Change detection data
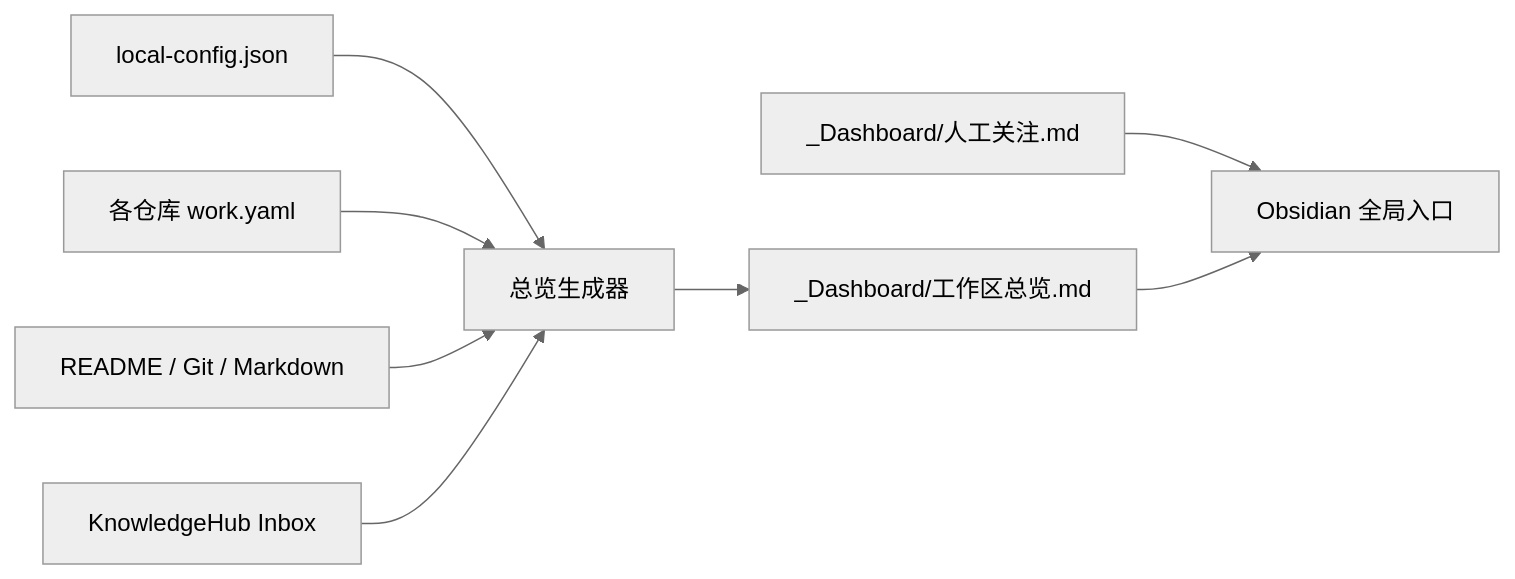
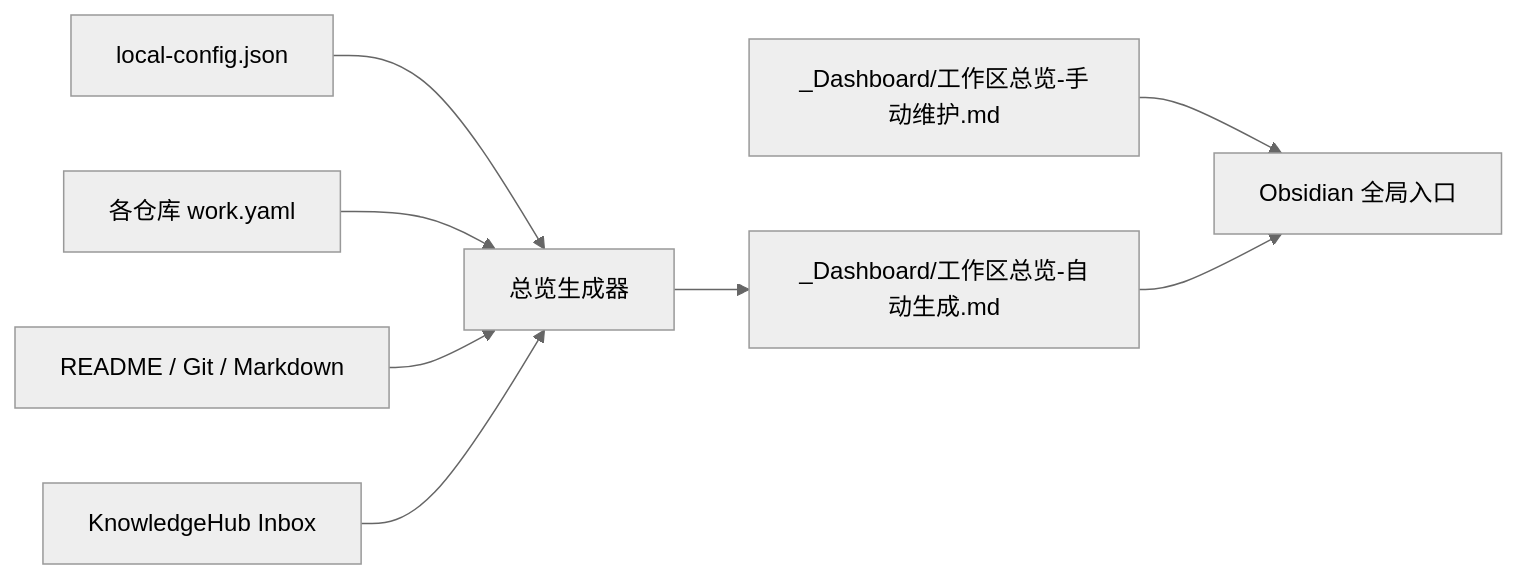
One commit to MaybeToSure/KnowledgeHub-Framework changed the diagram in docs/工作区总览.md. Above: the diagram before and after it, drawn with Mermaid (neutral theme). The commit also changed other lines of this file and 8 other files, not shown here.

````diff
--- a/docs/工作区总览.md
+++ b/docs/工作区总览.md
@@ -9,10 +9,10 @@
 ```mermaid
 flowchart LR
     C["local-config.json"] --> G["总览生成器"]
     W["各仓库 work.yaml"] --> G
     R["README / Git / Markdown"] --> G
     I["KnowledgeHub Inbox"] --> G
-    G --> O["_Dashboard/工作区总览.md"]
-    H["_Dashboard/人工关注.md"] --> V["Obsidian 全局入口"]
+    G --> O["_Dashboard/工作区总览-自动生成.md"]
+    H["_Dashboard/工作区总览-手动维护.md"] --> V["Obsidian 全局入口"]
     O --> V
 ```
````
...
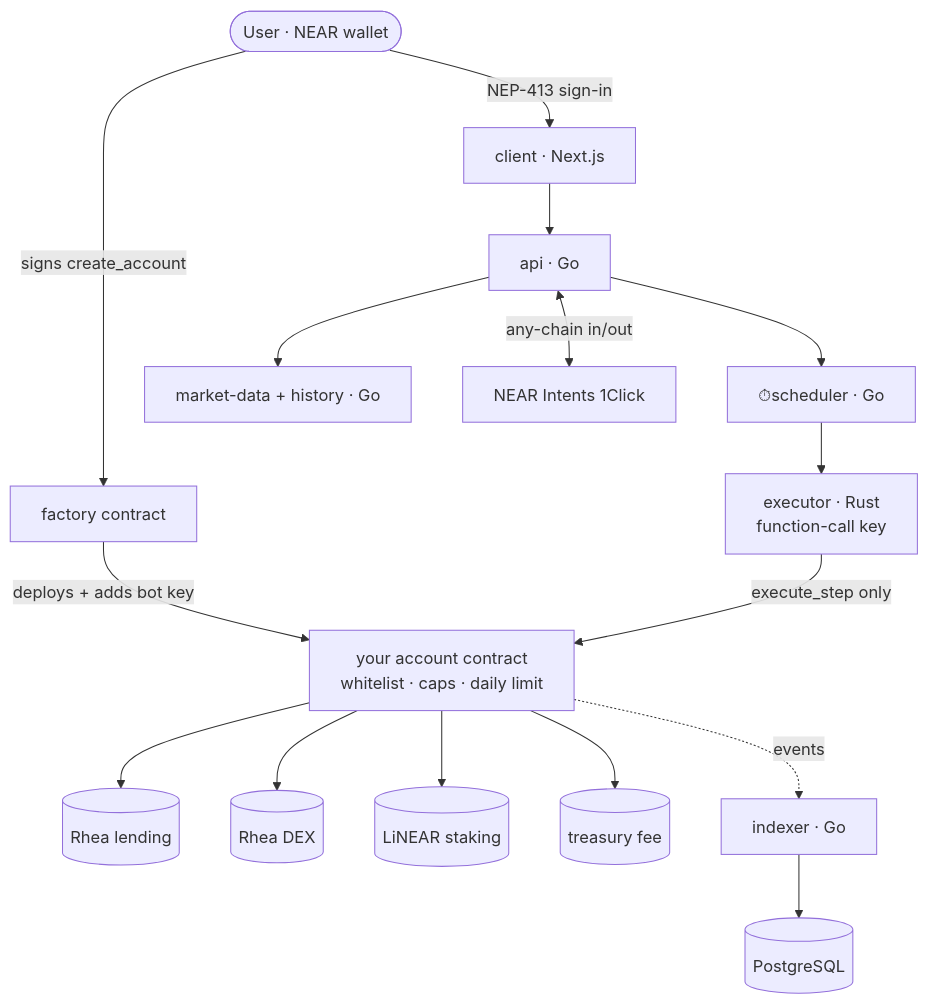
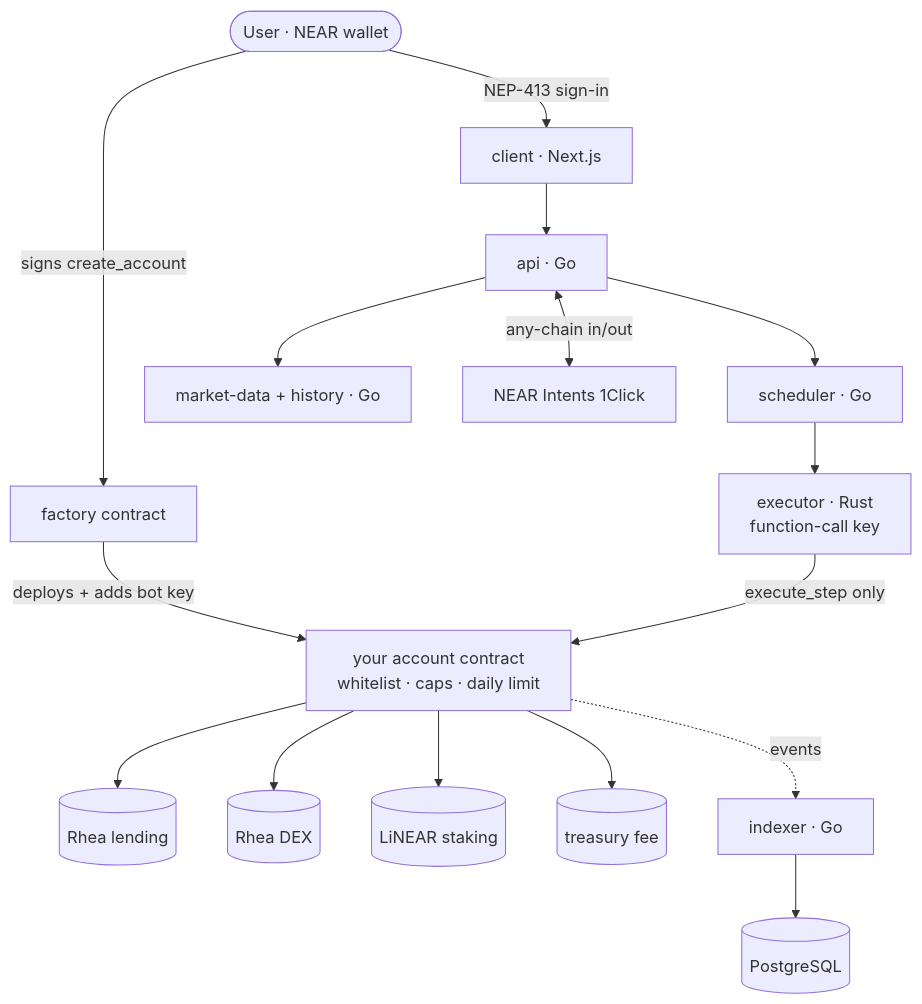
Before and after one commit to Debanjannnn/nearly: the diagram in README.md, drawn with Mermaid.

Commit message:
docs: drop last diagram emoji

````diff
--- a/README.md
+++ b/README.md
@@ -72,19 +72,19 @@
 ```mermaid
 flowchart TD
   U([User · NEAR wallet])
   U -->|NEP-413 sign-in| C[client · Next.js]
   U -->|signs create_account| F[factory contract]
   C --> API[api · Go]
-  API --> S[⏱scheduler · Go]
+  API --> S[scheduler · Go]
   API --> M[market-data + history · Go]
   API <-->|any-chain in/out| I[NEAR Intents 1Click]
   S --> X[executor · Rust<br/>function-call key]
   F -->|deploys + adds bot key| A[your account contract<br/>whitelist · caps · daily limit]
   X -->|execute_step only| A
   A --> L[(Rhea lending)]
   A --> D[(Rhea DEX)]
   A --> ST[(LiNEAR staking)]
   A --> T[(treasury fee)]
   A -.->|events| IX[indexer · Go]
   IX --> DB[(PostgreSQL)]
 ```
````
==
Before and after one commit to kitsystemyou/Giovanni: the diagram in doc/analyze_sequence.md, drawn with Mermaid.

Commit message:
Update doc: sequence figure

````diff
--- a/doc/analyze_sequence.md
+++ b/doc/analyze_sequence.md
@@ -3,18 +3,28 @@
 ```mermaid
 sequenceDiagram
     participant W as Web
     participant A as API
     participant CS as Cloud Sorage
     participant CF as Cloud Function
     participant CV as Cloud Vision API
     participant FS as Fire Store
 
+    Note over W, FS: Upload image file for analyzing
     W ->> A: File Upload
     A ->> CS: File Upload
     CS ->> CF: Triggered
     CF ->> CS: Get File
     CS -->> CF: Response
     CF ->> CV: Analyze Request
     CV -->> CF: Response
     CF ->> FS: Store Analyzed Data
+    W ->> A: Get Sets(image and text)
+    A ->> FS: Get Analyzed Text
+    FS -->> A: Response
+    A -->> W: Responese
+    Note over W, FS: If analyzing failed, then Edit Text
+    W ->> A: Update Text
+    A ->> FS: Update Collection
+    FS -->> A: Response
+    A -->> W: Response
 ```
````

◆ TASK ITEM:
Give the number of lines in the entries above that include the string "after". Write nothing but that number.

◆ EXERCISE OUTPUT:
3